== Data supplied ==
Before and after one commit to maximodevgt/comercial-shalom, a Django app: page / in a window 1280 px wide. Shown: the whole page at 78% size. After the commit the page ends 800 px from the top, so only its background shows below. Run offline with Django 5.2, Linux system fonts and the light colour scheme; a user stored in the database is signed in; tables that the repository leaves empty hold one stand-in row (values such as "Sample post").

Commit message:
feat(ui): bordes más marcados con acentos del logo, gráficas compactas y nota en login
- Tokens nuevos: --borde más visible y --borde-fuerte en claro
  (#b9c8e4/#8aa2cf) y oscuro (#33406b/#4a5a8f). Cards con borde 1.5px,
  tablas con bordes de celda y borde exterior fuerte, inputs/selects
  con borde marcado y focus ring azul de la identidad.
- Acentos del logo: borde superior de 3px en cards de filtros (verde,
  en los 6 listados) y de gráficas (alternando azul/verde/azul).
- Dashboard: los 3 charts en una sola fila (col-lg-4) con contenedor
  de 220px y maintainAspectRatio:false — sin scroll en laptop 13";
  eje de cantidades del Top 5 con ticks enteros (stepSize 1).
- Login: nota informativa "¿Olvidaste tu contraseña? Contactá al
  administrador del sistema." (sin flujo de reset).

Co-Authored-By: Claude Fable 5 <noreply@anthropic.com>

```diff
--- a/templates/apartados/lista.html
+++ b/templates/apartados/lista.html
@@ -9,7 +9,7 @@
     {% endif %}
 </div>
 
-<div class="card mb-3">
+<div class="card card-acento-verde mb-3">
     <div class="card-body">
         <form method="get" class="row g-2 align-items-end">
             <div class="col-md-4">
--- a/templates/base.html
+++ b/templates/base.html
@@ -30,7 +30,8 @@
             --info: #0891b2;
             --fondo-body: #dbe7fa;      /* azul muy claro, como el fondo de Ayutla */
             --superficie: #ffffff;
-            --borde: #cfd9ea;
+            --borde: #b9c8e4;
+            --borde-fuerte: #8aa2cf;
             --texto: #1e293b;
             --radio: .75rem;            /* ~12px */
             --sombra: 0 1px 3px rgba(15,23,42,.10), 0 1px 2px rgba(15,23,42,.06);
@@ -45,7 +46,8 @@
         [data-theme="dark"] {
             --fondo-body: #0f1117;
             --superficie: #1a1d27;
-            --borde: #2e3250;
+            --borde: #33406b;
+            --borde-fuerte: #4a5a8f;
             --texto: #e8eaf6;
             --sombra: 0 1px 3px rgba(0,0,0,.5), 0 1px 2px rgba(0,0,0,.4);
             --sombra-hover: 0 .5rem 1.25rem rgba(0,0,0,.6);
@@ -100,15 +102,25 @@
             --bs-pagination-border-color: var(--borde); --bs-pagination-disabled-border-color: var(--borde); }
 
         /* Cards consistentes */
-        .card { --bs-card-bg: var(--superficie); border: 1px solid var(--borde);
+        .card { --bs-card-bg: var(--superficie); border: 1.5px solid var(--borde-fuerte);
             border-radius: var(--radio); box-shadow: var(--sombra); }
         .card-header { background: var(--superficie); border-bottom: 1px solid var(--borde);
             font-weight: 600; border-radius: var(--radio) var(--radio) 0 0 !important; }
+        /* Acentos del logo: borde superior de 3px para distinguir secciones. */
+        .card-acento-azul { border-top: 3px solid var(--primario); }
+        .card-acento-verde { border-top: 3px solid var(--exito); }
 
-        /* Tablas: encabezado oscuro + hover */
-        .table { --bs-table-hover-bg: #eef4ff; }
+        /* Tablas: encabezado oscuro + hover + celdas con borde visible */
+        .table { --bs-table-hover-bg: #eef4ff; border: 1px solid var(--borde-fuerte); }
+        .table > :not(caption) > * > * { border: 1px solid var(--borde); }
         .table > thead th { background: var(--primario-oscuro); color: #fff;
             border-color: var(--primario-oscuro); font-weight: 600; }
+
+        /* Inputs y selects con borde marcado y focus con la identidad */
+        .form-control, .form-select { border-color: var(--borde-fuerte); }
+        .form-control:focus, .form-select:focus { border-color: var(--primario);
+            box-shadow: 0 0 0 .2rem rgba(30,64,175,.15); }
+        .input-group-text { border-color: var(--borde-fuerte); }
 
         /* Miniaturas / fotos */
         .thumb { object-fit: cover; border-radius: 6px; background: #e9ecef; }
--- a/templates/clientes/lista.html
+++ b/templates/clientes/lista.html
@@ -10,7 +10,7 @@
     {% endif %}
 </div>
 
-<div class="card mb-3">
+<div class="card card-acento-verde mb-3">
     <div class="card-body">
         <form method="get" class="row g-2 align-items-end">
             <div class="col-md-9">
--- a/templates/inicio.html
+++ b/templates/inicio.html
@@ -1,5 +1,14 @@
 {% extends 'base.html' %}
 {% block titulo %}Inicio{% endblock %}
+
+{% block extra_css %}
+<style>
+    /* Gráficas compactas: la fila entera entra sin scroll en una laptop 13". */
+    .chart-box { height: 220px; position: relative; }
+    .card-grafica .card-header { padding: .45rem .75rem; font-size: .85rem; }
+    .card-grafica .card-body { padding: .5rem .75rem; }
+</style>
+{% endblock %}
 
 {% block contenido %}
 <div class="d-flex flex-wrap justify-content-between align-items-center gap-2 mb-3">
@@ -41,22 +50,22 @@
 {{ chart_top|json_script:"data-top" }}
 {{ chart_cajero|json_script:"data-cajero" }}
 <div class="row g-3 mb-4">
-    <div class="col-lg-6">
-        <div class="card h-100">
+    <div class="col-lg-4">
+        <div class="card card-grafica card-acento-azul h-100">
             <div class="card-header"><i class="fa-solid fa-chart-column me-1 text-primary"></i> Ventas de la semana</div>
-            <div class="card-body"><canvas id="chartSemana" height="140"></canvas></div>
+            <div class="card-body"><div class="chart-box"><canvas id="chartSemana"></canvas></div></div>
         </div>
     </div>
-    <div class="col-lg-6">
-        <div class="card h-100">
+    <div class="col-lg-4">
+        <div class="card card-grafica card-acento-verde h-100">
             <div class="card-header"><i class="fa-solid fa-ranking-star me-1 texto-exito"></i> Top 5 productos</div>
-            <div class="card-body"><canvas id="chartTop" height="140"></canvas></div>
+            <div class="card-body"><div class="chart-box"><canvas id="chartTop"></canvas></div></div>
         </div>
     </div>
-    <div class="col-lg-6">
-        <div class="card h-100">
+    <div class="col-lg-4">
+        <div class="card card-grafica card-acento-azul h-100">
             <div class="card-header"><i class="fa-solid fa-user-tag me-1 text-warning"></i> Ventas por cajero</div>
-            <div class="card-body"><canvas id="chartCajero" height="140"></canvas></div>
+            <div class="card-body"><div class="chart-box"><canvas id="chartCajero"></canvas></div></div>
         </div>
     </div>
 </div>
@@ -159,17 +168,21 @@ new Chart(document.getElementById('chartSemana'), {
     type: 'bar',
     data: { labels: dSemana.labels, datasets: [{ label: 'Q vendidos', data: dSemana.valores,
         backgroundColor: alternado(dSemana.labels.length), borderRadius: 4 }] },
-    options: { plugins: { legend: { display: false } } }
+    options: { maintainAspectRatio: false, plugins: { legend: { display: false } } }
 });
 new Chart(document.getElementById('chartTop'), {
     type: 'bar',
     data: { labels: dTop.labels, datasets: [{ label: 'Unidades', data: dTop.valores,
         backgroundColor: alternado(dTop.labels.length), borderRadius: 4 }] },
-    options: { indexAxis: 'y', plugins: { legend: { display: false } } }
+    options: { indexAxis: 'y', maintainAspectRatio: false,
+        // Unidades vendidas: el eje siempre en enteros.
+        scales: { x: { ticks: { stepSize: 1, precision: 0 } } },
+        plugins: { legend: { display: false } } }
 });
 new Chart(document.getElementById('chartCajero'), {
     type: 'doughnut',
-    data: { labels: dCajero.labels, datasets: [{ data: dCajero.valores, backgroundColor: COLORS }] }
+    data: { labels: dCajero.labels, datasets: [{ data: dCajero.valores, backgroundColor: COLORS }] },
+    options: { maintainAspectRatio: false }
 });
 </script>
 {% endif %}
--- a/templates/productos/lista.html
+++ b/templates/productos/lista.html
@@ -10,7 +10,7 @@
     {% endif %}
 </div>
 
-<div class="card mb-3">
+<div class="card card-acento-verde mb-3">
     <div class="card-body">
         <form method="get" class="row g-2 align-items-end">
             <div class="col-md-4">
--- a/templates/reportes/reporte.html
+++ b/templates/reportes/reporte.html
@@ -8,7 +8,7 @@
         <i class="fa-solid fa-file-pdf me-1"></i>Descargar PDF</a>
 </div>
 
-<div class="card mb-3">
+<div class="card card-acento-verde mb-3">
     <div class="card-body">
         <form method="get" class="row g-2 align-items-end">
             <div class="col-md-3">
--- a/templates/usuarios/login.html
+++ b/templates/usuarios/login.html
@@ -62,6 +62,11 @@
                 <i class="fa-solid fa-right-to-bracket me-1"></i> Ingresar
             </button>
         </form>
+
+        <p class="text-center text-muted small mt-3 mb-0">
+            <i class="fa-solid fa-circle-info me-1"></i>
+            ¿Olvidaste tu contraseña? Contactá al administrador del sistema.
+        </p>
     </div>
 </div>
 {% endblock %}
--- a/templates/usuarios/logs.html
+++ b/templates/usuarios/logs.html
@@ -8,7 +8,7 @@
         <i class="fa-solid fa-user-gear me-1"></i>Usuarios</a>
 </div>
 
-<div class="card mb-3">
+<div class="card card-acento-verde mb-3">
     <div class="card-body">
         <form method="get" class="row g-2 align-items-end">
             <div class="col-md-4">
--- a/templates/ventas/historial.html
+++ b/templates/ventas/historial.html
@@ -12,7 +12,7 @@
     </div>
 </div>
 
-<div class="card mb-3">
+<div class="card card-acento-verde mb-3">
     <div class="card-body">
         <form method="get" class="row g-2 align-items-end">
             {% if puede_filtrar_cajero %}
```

== Exercise ==
Within this listing, how many lines hold "false"? Give the number alone.

== Your response ==
7